▼

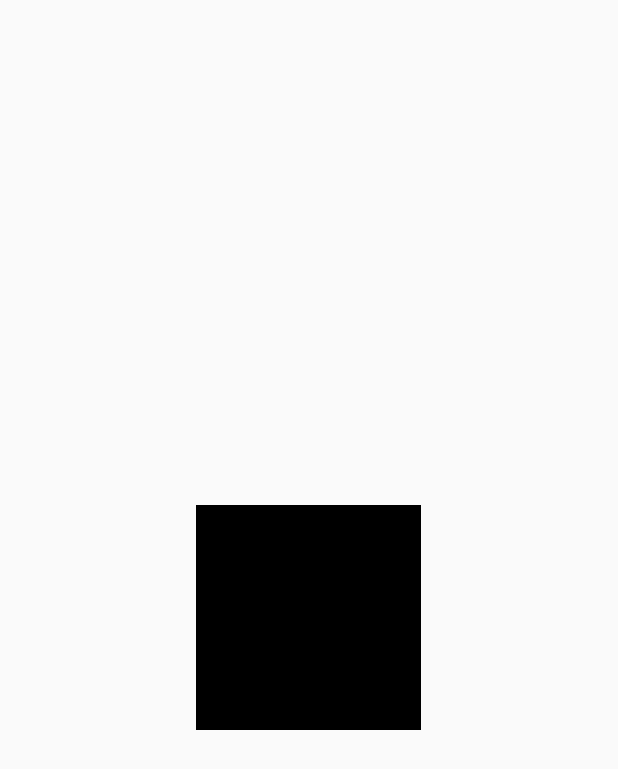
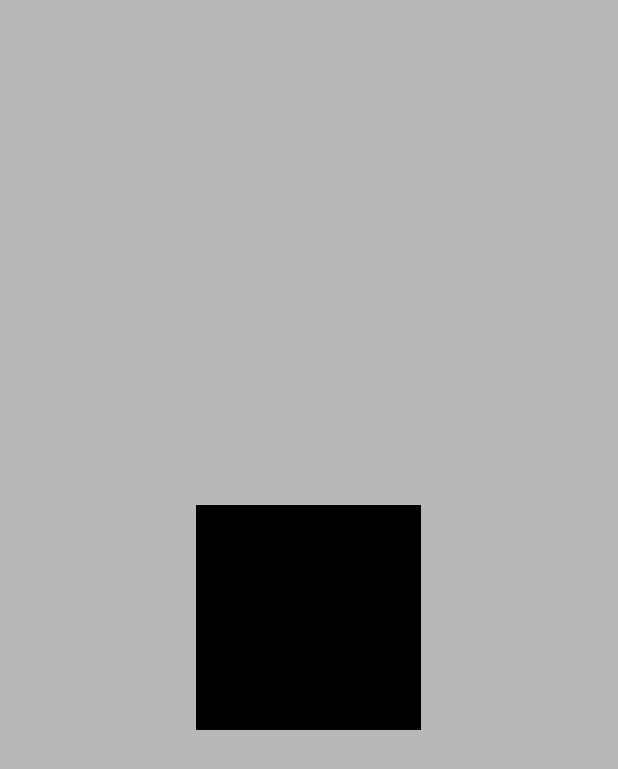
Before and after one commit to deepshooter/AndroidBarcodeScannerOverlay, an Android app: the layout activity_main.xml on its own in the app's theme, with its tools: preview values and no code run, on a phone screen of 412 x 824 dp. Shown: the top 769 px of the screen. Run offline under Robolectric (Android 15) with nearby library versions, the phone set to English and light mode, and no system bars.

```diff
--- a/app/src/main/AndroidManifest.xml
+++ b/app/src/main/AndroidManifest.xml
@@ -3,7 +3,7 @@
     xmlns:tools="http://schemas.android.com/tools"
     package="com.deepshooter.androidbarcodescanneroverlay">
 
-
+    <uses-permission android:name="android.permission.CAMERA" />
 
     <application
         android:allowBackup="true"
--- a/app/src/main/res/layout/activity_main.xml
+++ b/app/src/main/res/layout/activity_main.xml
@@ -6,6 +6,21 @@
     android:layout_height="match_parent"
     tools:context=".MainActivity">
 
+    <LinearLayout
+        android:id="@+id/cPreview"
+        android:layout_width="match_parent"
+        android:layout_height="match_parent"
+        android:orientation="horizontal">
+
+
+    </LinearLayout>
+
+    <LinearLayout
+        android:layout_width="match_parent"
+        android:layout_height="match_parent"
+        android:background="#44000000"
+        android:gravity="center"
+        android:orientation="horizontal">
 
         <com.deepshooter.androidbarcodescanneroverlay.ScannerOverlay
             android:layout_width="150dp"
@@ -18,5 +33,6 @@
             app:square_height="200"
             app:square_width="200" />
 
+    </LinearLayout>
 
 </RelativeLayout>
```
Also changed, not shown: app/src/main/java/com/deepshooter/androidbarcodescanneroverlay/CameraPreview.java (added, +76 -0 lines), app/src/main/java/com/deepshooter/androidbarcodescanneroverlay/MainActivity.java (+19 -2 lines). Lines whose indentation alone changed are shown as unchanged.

▲

Output all the material above exactly once more, leaving every picture out.

Written answer:
Before and after one commit to deepshooter/AndroidBarcodeScannerOverlay, an Android app: the layout activity_main.xml on its own in the app's theme, with its tools: preview values and no code run, on a phone screen of 412 x 824 dp. Shown: the top 769 px of the screen. Run offline under Robolectric (Android 15) with nearby library versions, the phone set to English and light mode, and no system bars.

```diff
--- a/app/src/main/AndroidManifest.xml
+++ b/app/src/main/AndroidManifest.xml
@@ -3,7 +3,7 @@
     xmlns:tools="http://schemas.android.com/tools"
     package="com.deepshooter.androidbarcodescanneroverlay">
 
-
+    <uses-permission android:name="android.permission.CAMERA" />
 
     <application
         android:allowBackup="true"
--- a/app/src/main/res/layout/activity_main.xml
+++ b/app/src/main/res/layout/activity_main.xml
@@ -6,6 +6,21 @@
     android:layout_height="match_parent"
     tools:context=".MainActivity">
 
+    <LinearLayout
+        android:id="@+id/cPreview"
+        android:layout_width="match_parent"
+        android:layout_height="match_parent"
+        android:orientation="horizontal">
+
+
+    </LinearLayout>
+
+    <LinearLayout
+        android:layout_width="match_parent"
+        android:layout_height="match_parent"
+        android:background="#44000000"
+        android:gravity="center"
+        android:orientation="horizontal">
 
         <com.deepshooter.androidbarcodescanneroverlay.ScannerOverlay
             android:layout_width="150dp"
@@ -18,5 +33,6 @@
             app:square_height="200"
             app:square_width="200" />
 
+    </LinearLayout>
 
 </RelativeLayout>
```
Also changed, not shown: app/src/main/java/com/deepshooter/androidbarcodescanneroverlay/CameraPreview.java (added, +76 -0 lines), app/src/main/java/com/deepshooter/androidbarcodescanneroverlay/MainActivity.java (+19 -2 lines). Lines whose indentation alone changed are shown as unchanged.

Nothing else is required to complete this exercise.